*** Available data Section Begins ***

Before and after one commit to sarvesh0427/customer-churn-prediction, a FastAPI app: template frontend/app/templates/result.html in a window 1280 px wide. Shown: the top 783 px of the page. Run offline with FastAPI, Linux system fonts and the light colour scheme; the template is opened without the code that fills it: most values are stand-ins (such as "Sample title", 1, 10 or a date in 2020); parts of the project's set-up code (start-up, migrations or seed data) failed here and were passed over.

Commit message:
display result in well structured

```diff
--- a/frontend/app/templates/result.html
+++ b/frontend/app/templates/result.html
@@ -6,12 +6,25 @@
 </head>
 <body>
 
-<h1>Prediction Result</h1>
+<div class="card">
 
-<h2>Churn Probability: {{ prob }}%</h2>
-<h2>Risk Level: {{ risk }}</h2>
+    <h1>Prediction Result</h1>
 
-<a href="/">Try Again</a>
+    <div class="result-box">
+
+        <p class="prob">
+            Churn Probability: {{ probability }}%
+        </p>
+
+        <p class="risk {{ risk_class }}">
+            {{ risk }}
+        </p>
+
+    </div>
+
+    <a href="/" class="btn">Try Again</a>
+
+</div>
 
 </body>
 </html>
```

*** Available data Section Ends ***
*** Available data Section Begins ***

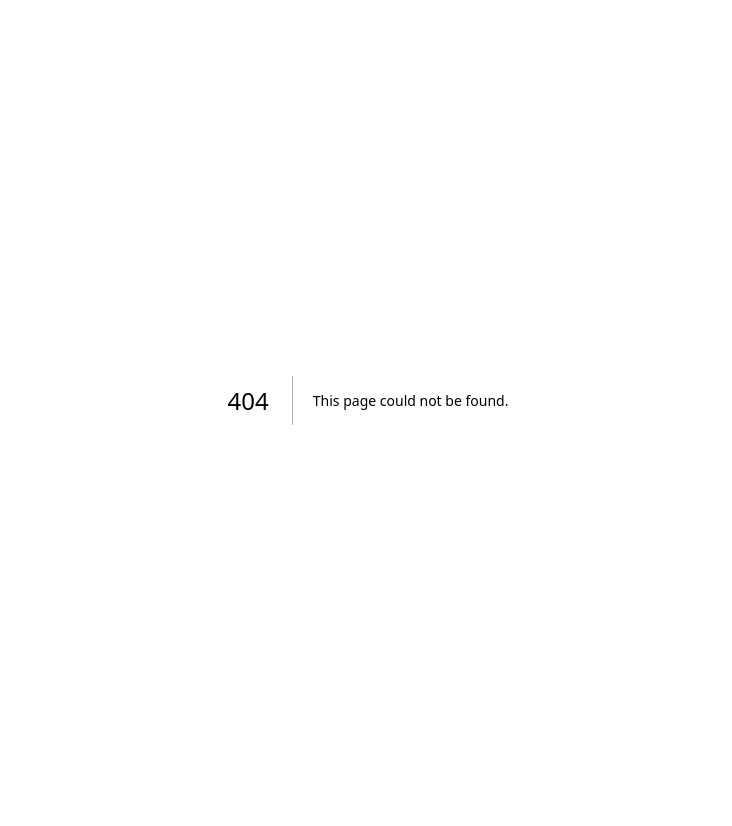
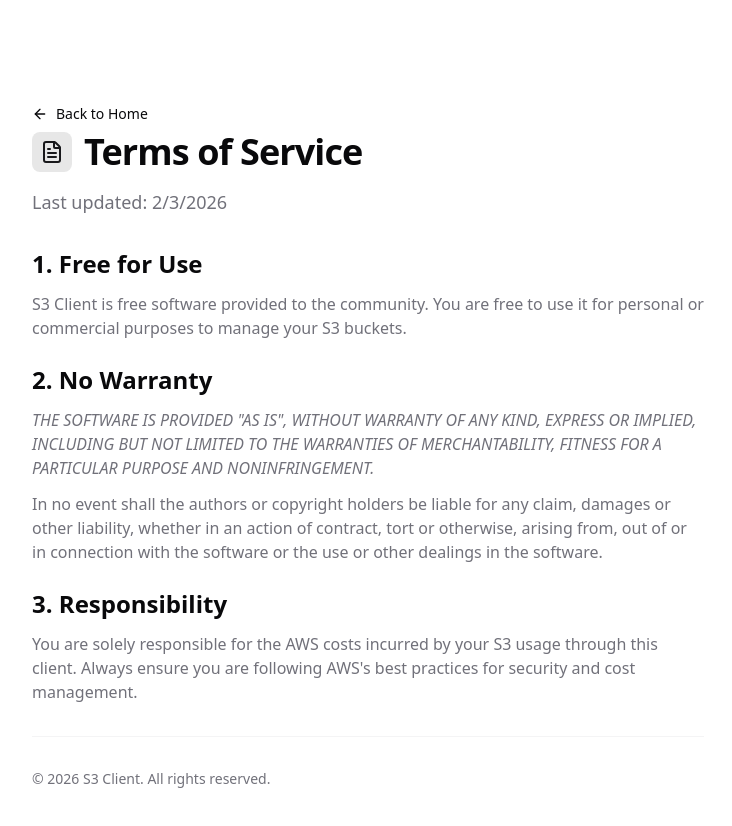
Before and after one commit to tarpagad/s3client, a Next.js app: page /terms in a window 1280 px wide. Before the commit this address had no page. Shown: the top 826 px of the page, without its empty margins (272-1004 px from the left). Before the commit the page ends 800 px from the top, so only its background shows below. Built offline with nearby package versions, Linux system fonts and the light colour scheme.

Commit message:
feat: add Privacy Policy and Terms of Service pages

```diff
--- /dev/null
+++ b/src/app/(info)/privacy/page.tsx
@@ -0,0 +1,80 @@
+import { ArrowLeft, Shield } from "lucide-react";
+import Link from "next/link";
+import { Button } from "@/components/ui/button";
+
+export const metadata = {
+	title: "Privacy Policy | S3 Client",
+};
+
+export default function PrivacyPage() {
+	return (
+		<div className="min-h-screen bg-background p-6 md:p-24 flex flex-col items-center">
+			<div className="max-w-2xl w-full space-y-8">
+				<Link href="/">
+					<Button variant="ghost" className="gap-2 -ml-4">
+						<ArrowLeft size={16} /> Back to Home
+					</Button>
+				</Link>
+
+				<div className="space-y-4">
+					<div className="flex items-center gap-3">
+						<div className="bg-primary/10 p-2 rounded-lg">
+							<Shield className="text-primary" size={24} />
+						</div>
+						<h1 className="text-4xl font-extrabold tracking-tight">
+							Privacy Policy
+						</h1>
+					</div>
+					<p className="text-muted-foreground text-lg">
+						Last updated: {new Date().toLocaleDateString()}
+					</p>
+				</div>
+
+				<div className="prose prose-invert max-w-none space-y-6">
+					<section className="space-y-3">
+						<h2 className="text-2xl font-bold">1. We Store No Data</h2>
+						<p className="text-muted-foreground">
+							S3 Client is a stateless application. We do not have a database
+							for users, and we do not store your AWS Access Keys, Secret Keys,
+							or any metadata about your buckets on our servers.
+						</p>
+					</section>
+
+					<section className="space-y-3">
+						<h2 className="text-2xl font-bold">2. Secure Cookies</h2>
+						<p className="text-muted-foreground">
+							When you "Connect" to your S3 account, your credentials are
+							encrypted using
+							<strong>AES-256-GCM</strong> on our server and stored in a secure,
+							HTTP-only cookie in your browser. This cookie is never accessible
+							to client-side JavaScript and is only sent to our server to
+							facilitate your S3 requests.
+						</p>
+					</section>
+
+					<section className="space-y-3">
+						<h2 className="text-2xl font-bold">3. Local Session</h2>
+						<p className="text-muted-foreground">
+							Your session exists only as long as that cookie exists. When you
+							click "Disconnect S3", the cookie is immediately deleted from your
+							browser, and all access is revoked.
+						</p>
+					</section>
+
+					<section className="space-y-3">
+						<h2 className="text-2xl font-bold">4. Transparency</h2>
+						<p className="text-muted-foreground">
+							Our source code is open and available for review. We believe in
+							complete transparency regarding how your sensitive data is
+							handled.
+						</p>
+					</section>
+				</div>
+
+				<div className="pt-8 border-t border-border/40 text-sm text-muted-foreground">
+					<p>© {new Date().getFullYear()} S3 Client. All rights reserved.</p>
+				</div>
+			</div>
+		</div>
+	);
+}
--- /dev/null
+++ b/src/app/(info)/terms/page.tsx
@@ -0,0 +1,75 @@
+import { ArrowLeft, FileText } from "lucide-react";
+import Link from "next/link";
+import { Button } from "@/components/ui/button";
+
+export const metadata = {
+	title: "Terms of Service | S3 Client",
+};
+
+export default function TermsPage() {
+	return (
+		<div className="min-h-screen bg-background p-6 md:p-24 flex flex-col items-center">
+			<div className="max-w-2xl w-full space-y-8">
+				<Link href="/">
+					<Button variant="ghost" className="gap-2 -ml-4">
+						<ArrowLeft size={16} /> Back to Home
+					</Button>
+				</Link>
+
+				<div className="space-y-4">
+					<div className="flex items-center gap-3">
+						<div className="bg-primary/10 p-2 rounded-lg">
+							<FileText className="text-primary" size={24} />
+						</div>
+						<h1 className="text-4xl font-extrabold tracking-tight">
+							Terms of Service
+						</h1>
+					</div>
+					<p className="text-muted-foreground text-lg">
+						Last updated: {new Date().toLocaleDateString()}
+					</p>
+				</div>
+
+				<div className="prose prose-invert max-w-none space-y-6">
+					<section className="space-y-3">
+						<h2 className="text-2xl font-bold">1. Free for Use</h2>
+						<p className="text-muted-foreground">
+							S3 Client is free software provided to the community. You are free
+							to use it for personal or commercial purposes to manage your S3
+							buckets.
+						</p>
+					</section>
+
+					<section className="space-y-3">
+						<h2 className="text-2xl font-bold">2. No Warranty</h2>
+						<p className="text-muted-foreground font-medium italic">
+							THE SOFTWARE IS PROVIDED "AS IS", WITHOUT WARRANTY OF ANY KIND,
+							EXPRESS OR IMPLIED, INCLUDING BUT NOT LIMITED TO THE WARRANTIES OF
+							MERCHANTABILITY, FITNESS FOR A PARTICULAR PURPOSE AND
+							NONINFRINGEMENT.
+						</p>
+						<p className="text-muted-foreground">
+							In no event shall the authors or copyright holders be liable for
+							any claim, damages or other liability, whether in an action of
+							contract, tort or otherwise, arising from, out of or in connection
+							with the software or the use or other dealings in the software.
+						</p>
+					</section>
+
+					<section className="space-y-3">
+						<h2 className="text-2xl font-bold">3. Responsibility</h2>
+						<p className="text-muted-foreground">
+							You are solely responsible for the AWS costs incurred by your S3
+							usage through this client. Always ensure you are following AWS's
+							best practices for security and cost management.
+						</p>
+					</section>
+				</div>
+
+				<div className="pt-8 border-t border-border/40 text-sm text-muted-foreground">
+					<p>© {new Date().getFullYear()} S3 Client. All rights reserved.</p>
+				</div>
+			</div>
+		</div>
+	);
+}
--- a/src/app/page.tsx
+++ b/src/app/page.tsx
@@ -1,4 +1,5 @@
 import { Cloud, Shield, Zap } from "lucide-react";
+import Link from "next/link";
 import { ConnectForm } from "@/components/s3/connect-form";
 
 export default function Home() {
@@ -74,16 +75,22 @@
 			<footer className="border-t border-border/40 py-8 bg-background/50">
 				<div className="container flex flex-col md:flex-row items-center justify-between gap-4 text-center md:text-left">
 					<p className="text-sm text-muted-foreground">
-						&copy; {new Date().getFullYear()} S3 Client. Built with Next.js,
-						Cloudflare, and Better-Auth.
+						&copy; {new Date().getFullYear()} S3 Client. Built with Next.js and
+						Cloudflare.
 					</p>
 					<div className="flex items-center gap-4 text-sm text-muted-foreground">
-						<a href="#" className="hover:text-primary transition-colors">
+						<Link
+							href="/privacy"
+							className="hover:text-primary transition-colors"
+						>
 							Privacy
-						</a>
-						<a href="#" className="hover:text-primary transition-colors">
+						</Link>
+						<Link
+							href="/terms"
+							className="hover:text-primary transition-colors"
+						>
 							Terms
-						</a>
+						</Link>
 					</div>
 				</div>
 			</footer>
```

*** Available data Section Ends ***

* Work to complete: Say how many lines of the preceding data include the word "export". The number is the whole answer.

* Output of the exercise: 5